++++ Data for review
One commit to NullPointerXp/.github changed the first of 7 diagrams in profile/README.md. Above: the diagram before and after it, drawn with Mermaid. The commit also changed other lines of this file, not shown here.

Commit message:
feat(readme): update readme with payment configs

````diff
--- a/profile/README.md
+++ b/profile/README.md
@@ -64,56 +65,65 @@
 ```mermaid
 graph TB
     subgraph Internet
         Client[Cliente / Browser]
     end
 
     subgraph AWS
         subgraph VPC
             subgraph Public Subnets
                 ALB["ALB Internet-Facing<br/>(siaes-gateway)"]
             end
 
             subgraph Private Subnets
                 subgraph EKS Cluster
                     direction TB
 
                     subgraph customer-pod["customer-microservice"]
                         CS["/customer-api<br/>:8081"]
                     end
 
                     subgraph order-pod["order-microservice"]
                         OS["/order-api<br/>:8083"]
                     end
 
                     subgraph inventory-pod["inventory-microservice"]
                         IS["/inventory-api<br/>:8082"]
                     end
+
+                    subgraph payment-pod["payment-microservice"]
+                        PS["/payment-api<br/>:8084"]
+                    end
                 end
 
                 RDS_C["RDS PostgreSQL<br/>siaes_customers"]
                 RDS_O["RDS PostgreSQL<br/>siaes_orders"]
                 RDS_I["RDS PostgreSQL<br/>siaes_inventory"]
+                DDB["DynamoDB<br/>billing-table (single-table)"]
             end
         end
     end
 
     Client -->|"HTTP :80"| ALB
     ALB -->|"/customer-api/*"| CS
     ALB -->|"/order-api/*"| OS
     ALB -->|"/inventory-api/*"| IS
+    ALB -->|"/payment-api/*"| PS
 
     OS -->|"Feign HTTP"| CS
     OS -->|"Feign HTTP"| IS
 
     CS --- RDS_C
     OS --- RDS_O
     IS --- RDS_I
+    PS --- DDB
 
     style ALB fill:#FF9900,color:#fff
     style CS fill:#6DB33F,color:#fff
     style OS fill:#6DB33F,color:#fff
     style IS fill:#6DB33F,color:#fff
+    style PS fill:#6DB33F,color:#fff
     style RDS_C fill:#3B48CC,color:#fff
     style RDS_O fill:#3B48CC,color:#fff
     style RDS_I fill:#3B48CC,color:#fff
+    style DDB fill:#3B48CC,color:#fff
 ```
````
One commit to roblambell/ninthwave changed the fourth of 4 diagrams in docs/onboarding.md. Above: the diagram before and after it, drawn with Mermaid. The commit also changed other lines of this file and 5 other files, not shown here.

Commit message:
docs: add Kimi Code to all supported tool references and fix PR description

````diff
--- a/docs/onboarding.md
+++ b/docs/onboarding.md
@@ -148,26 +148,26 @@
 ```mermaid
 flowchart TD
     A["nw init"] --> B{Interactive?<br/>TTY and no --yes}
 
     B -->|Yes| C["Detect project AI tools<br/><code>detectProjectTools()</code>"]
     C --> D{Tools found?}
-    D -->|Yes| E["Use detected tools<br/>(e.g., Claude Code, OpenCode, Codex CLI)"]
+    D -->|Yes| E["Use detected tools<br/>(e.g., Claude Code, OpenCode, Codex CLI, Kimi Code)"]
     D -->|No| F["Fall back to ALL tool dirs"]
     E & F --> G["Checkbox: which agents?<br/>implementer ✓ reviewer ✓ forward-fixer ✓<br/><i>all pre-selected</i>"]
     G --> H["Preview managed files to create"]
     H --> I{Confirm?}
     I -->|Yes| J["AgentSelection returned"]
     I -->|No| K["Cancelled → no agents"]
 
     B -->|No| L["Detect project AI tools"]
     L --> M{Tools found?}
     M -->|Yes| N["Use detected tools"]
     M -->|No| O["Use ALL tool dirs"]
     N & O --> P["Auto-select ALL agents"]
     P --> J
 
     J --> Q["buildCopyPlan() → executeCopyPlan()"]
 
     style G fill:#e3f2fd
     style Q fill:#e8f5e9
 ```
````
++++++++
_Your task_
The total of lines in the data that contain "docs" is all you should give.

_Response_
4